ST. PETERSBURG, Fla. — More than once in the last few days, the mayor of St. Petersburg has said to leave politics out of the red tide crisis washing up in his city.
Thursday he tweeted, "Nearly 800 tons now. We're going to ignore the politics from the governor's office and continue to work with other state officials and county officials to get these fish out of the water."
Nearly 24 hours earlier Kriseman pleaded for Governor Ron DeSantis to send resources to help with the clean-up effort. He specifically asked for more shrimp boats to help collect the rotting marine life.
Kriseman said he wasn't sure how much longer the city and contractors for the city could spend working on the cleanup. He said the city needs help.
"We are asking the governor, please, Pinellas County, St. Petersburg, we need your help."
But by Wednesday afternoon, the governor's office painted a very different picture.
Jared Williams, the Deputy Communications Director for DeSantis sent 10 Tampa Bay an e-mail saying Mayor Kriseman is "either unaware of what is actually going on in his own backyard or is deliberately lying and using red tide as an attempt to score cheap political points."
Williams also sent a lengthy description of everything the state has done to aid the current red tide crisis in Tampa Bay. Those claims included:
- The Florida Department of Environmental Protection is in the process of executing grant agreements to Pinellas and Hillsborough counties
- Pinellas is getting $902,500 to help with the red tide cleanup efforts
- Florida Fish and Wildlife Conservation Commission staff are participating in weekly red tide coordination calls and initiating a red tide response with the City of St. Petersburg.
Kriseman countered the governor's office's response, saying "I don't care how our city receives assistance. Whether it's the governor declaring an emergency or his DEP doing something...I just need more boats."
10 Tampa Bay wanted to verify some of the claims made by the politicians.
According to Kelli Hammer Levy, the Director of Public Works with Pinellas County, the county is in the process of getting $902,500 from the Florida DEP but they don't have it yet.
"So from June 11 to July 10, between the county and the city we had expended approximately $902,500 so that money will go to reimburse us up to that point," said Hammer Levy.
She said she is also in touch with the DEP regularly to amend the agreement and get more funding.

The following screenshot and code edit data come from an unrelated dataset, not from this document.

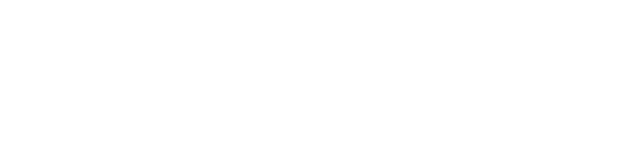
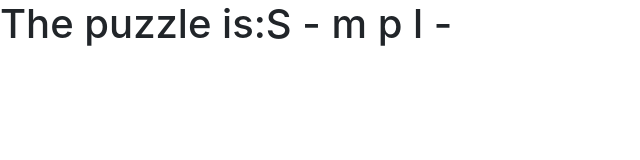
Before and after one commit to GACOSTA1988/word-puzzle, a plain HTML site: page index.html in a window 1280 px wide. Both pictures are taken after typing "Sample" into the empty fields and a click on the button "submit". Shown: the whole page, without its empty margins (0-640 px from the left). Drawn offline with nearby package versions, Linux system fonts and the light colour scheme.

Commit message:
add vowers array and ref to if function

```diff
--- a/index.html
+++ b/index.html
@@ -20,6 +20,7 @@
       </div>
       <button type="submit" class="btn btn-secondary">submit</button>
     </form>
+    <h1>The puzzle is:<span id="results"></span></h1>
     <!-- <h3>Hey <span id="name"></span>! Your grocery things are:</h3>
     <ul id="fav-list">
 
--- a/js/scripts.js
+++ b/js/scripts.js
@@ -4,16 +4,22 @@ $(document).ready(function() {
     $('#user-input').hide();
     var userSentence = $('#user-sentence').val();
     var letters = userSentence.split('');
+    var vowels = ["a", "e", "i", "o", "u"]
 
     var puzzle=letters.map(function(letter) {
-      if (letter === "a" || letter === "e"){
+      if (vowels.includes(letter)){
         return('-')
       } else {
         return (letter)
-      }
+      };
+
+
+
     });
-      console.log(puzzle);
-
+    // displaySentence=displaySentence;
+    var displaySentence = puzzle.join(' ');
+    // console.log(displaySentence);
+    $("#results").text(displaySentence);
 
   });
 });
```
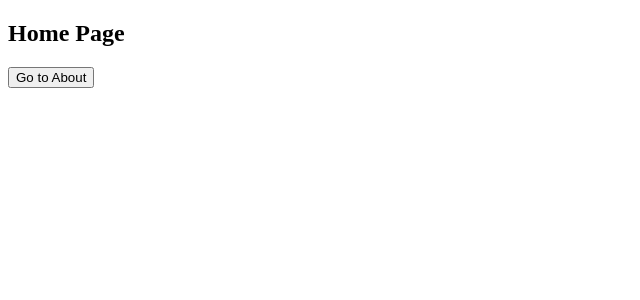
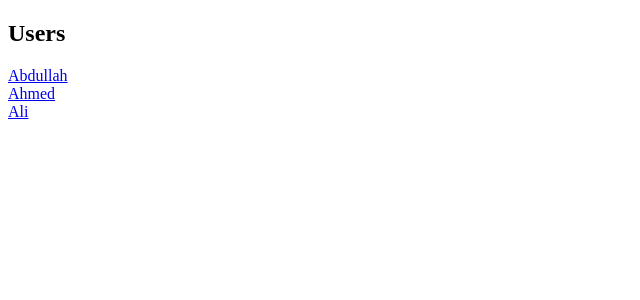
Before and after one commit to abdullahshabir31/React-Learning, a React (Vite) app: page / in a window 1280 px wide. Shown: the top 300 px of the page, without its empty margins (0-640 px from the left). Built offline with nearby package versions, Linux system fonts and the light colour scheme.

Commit message:
Add URL parameters example

```diff
--- /dev/null
+++ b/src/11-React-Router/04-url-parameters.jsx
@@ -0,0 +1,51 @@
+import {
+  BrowserRouter,
+  Link,
+  Route,
+  Routes,
+  useParams,
+} from "react-router-dom";
+
+function Home() {
+  const users = [
+    { id: 1, name: "Abdullah" },
+    { id: 2, name: "Ahmed" },
+    { id: 3, name: "Ali" },
+  ];
+
+  return (
+    <div>
+      <h2>Users</h2>
+
+      {users.map((user) => (
+        <div key={user.id}>
+          <Link to={`/users/${user.id}`}>{user.name}</Link>
+        </div>
+      ))}
+    </div>
+  );
+}
+
+function UserDetails() {
+  const { id } = useParams();
+
+  return (
+    <div>
+      <h2>User Details</h2>
+      <p>User ID: {id}</p>
+    </div>
+  );
+}
+
+function UrlParameters() {
+  return (
+    <BrowserRouter>
+      <Routes>
+        <Route path="/" element={<Home />} />
+        <Route path="/users/:id" element={<UserDetails />} />
+      </Routes>
+    </BrowserRouter>
+  );
+}
+
+export default UrlParameters;
--- a/src/App.jsx
+++ b/src/App.jsx
@@ -1,7 +1,7 @@
-import UseNavigateExample from "./11-React-Router/03-use-navigate";
+import UrlParameters from "./11-React-Router/04-url-parameters";
 
 function App() {
-  return <UseNavigateExample />;
+  return <UrlParameters />;
 }
 
 export default App;
```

"Matter of fact, 15 minutes ago, I was on the phone with the interim secretary of DEP, Shawn Hamilton, he confirmed they are going to make additional resources available to the county in support of the cleanup," said Hammer Levy.
Meanwhile, a spokesperson with the city of St. Petersburg says they've been left in the dark.
Benjamin Kirby, a Communications Director with the city of St. Petersburg forwarded 10 Tampa Bay an exchange between a city lobbyist and a FWC staff member.
The lobbyist asks for assistance saying: Not sure what role FWC plays in any of this, but could you alert your team. I am alerting the Governor's office as well. Is DEP involved in these types of incidents?
The FWC representative responded on July 9 saying: Maybe you and I can touch base Monday so I can relay whatever information Gil shares today? I know DEP is involved from a water quality aspect, but we take the primary role when it comes to the fish kills. I’ll keep you posted.
Kirby says that's the last the city heard from anyone with the state.
On Thursday, Williams said Governor DeSantis’ Office has had multiple conversations with members of the City of St. Petersburg City Council, affected stakeholders, and members of the legislative delegation in the area but did not give specific names.
For details on who discussions between DEP, FWC, and the city of St. Petersburg are with, Williams referred 10 Tampa Bay to the DEP and FWC.
Hammer Levy with Pinellas County says she talks to someone with FWC at least once a day and during a meeting earlier this week officials said this current bloom is unprecedented.
"The fact that this bloom has gone all the way up into Tampa Bay is really highly unusual," she said noting the last time they saw something like this was fifty years ago when sewage was still being discharged into the bay.